If Walker is worried, he’s not showing it: As the petitions were delivered to election officials, Walker was out of state raising money to defend himself and the agenda that has made him a national conservative hero.
The 1 million signatures that United Wisconsin, the coalition that spearheaded the effort along with the Democratic Party, said were collected far exceeds the 540,208 needed and amounts to 23 percent of the state’s eligible voters.
Walker was elected in 2010 aspart of a national Republican tide,and quickly angered unions and others with aggressive moves thatincluded effectively endingcollective bargaining rights for nearly all public workers.
Recall circulators in neon vests who were turning in the petitions Tuesday surrounded a U-Haul truck filled with boxes of documents. The group held hands and formed a line leadingtoward the office of theGovernment Accountability Board, as some protesters yelledanti-Walker chants.

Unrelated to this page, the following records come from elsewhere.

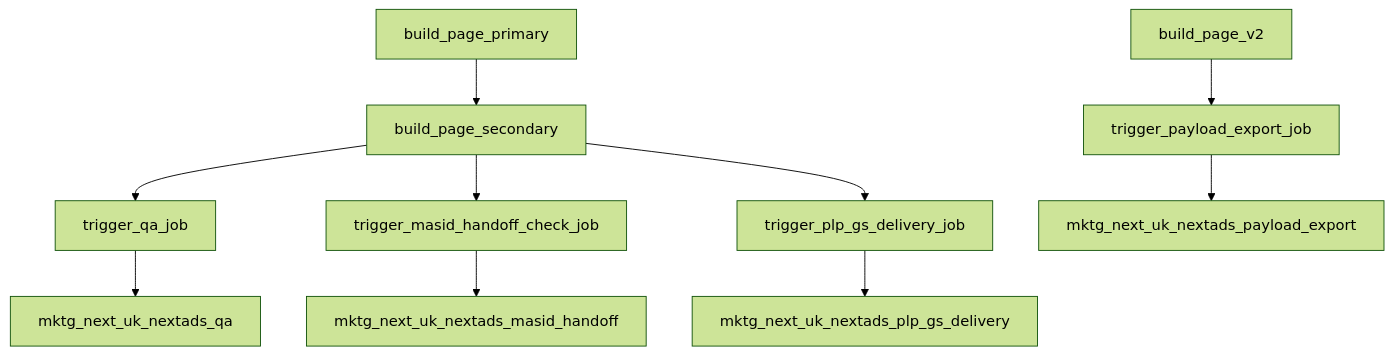
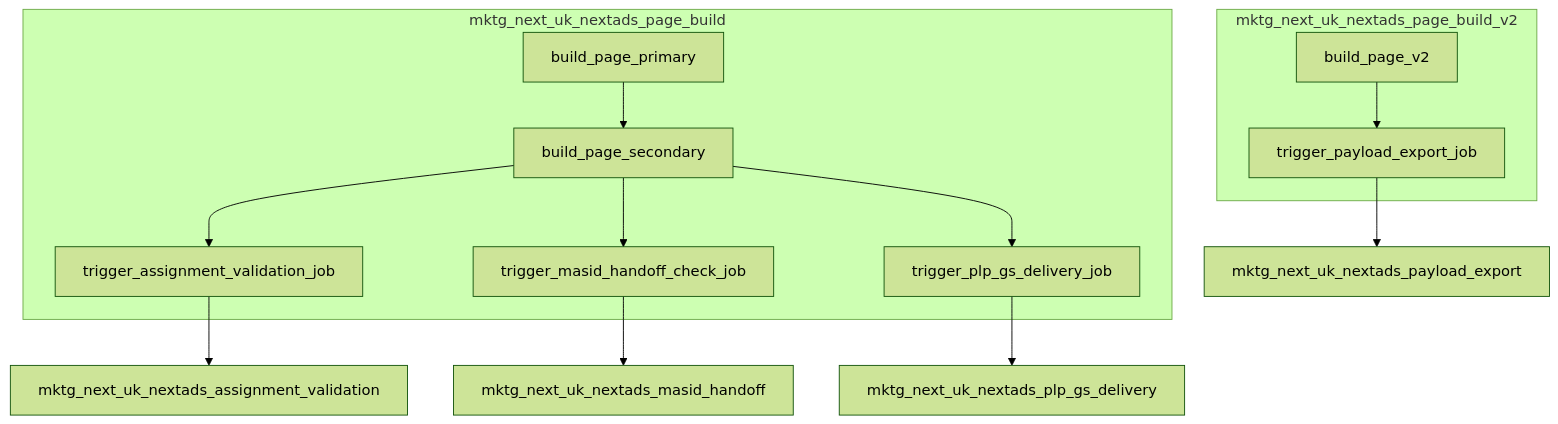
Before and after one commit to swblain-glyndwr/personal_project: the fourth of 8 diagrams in docs/CICD/nextads_databricks_runtime_map.md, drawn with Mermaid (forest theme). The commit also changed other lines of this file and 40 other files, not shown here.

````diff
--- a/docs/CICD/nextads_databricks_runtime_map.md
+++ b/docs/CICD/nextads_databricks_runtime_map.md
@@ -113,12 +133,16 @@
 ```mermaid
 flowchart TD
-  build_page_primary --> build_page_secondary
-  build_page_v2 --> trigger_payload_export_job
-  build_page_secondary --> trigger_qa_job
-  build_page_secondary --> trigger_masid_handoff_check_job
-  build_page_secondary --> trigger_plp_gs_delivery_job
-  trigger_qa_job --> qa["mktg_next_uk_nextads_qa"]
+  subgraph v1["mktg_next_uk_nextads_page_build"]
+    build_page_primary --> build_page_secondary
+    build_page_secondary --> trigger_assignment_validation_job
+    build_page_secondary --> trigger_masid_handoff_check_job
+    build_page_secondary --> trigger_plp_gs_delivery_job
+  end
+  subgraph v2["mktg_next_uk_nextads_page_build_v2"]
+    build_page_v2 --> trigger_payload_export_job
+  end
+  trigger_assignment_validation_job --> qa["mktg_next_uk_nextads_assignment_validation"]
   trigger_masid_handoff_check_job --> masid["mktg_next_uk_nextads_masid_handoff"]
   trigger_payload_export_job --> payload["mktg_next_uk_nextads_payload_export"]
   trigger_plp_gs_delivery_job --> plp["mktg_next_uk_nextads_plp_gs_delivery"]
 ```
````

The boxes inside the office full of petitions targeting Walker were stacked five high and 11 rows deep.
Petitioners said they weresubmitting about 305,000 more signatures than were needed to trigger a recall election againstLt. Gov. RebeccKleefisch, and said they also exceeded thenumber needed to force recall elections of four Republican state senators, including Majority Leader Scott Fitzgerald.
Walker’s supporters would have to successfully challenge about46 percent of the signatures to stop a recall election, in which thegovernor would likely run against ayet-to-be-decided Democraticchallenger.
“I don’t know if it’sinsurmountable, but it would be extremely difficult,” said Joshua Spivak, a recall expert and senior fellow at Wagner College inNew York.
During the recall of California Gov. Gray Davis in2003, petitioners also turned in almost double what was neededand only about 18 percentwere tossed, Spivak said.Wisconsin Democratic Party Chairman Mike Tate said given the number of signaturescollected, Walker shouldn’t seek delays and instead let the vote proceed.
“Does anyone really honestly believe we’re not going to have an election?” Tate said.
Spivak said he would expect strong voter turnout for a recall election against Walker, noting that in California turnout rose from36 percent in the general election to 61 percent for the Davis recall.